> _Exercise details_: Look for the word "rilevamento" in the records, and copy each line where it appears.

Top of The data

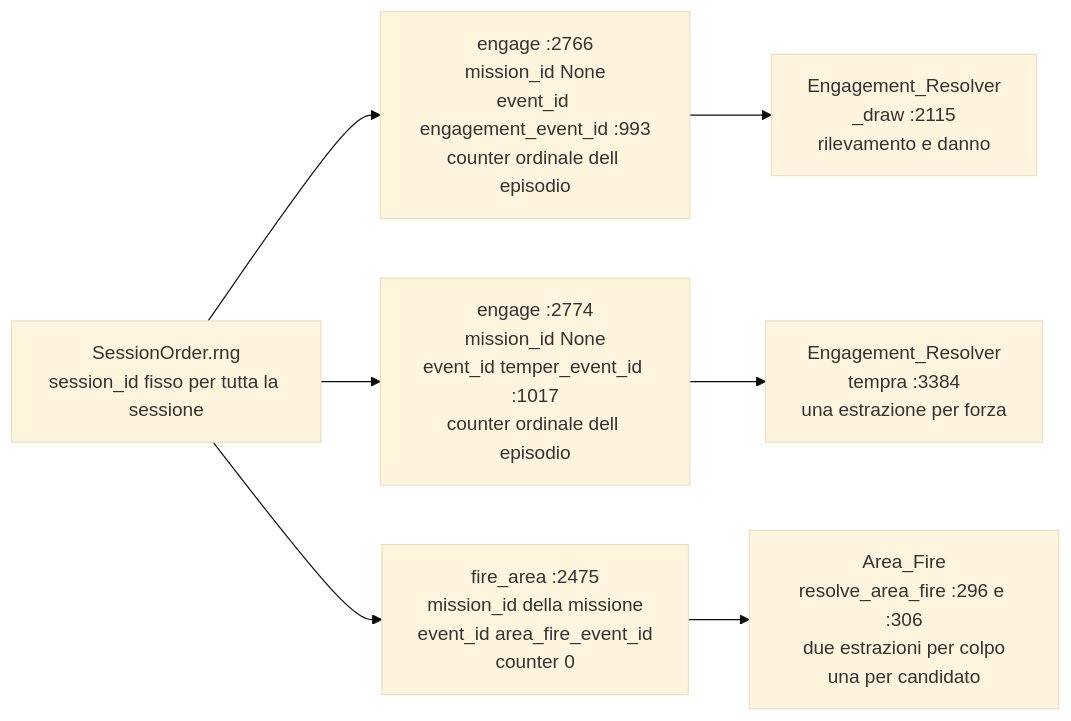
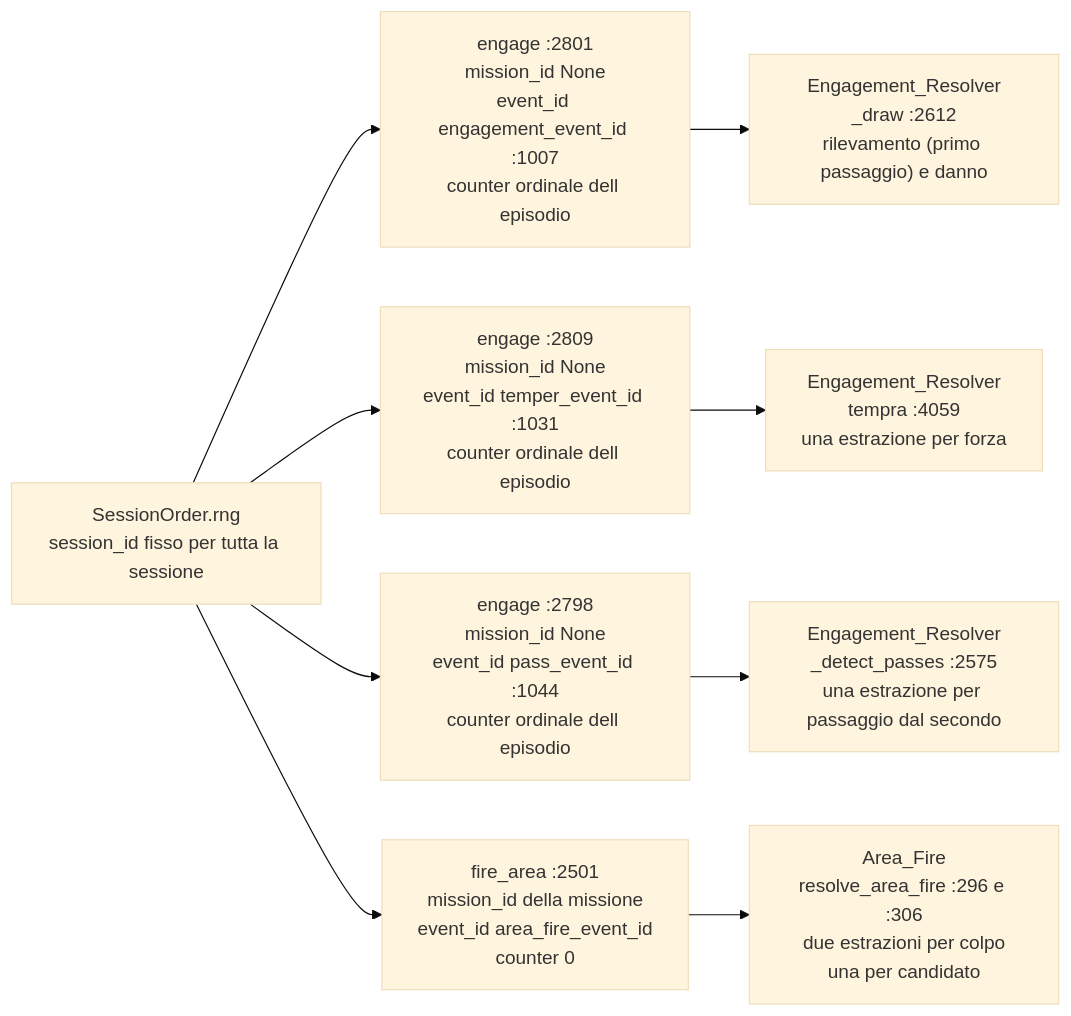
Diagram 17 of 20 in Analysis/Document/Manuale_Motore_DES/11c_Atlante_Porte_Campagna.md (MakusIV/Warfare-Model), drawn with Mermaid (base theme) before and after one commit. The commit also changed other lines of this file and 11 other files, not shown here.

````diff
--- a/Analysis/Document/Manuale_Motore_DES/11c_Atlante_Porte_Campagna.md
+++ b/Analysis/Document/Manuale_Motore_DES/11c_Atlante_Porte_Campagna.md
@@ -963,17 +963,21 @@
 ```mermaid
 flowchart LR
     ORD["SessionOrder.rng<br/>session_id fisso per tutta la sessione"]
-    K1["engage :2766<br/>mission_id None<br/>event_id engagement_event_id :993<br/>counter ordinale dell episodio"]
-    K2["engage :2774<br/>mission_id None<br/>event_id temper_event_id :1017<br/>counter ordinale dell episodio"]
-    K3["fire_area :2475<br/>mission_id della missione<br/>event_id area_fire_event_id<br/>counter 0"]
-    C1["Engagement_Resolver<br/>_draw :2115<br/>rilevamento e danno"]
-    C2["Engagement_Resolver<br/>tempra :3384<br/>una estrazione per forza"]
+    K1["engage :2801<br/>mission_id None<br/>event_id engagement_event_id :1007<br/>counter ordinale dell episodio"]
+    K2["engage :2809<br/>mission_id None<br/>event_id temper_event_id :1031<br/>counter ordinale dell episodio"]
+    K4["engage :2798<br/>mission_id None<br/>event_id pass_event_id :1044<br/>counter ordinale dell episodio"]
+    K3["fire_area :2501<br/>mission_id della missione<br/>event_id area_fire_event_id<br/>counter 0"]
+    C1["Engagement_Resolver<br/>_draw :2612<br/>rilevamento (primo passaggio) e danno"]
+    C2["Engagement_Resolver<br/>tempra :4059<br/>una estrazione per forza"]
+    C4["Engagement_Resolver<br/>_detect_passes :2575<br/>una estrazione per passaggio dal secondo"]
     C3["Area_Fire<br/>resolve_area_fire :296 e :306<br/>due estrazioni per colpo<br/>una per candidato"]
 
     ORD --> K1
     ORD --> K2
+    ORD --> K4
     ORD --> K3
     K1 --> C1
     K2 --> C2
+    K4 --> C4
     K3 --> C3
 ```
````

Bottom of The data

> _Problem solution_:
-    C1["Engagement_Resolver<br/>_draw :2115<br/>rilevamento e danno"]
+    C1["Engagement_Resolver<br/>_draw :2612<br/>rilevamento (primo passaggio) e danno"]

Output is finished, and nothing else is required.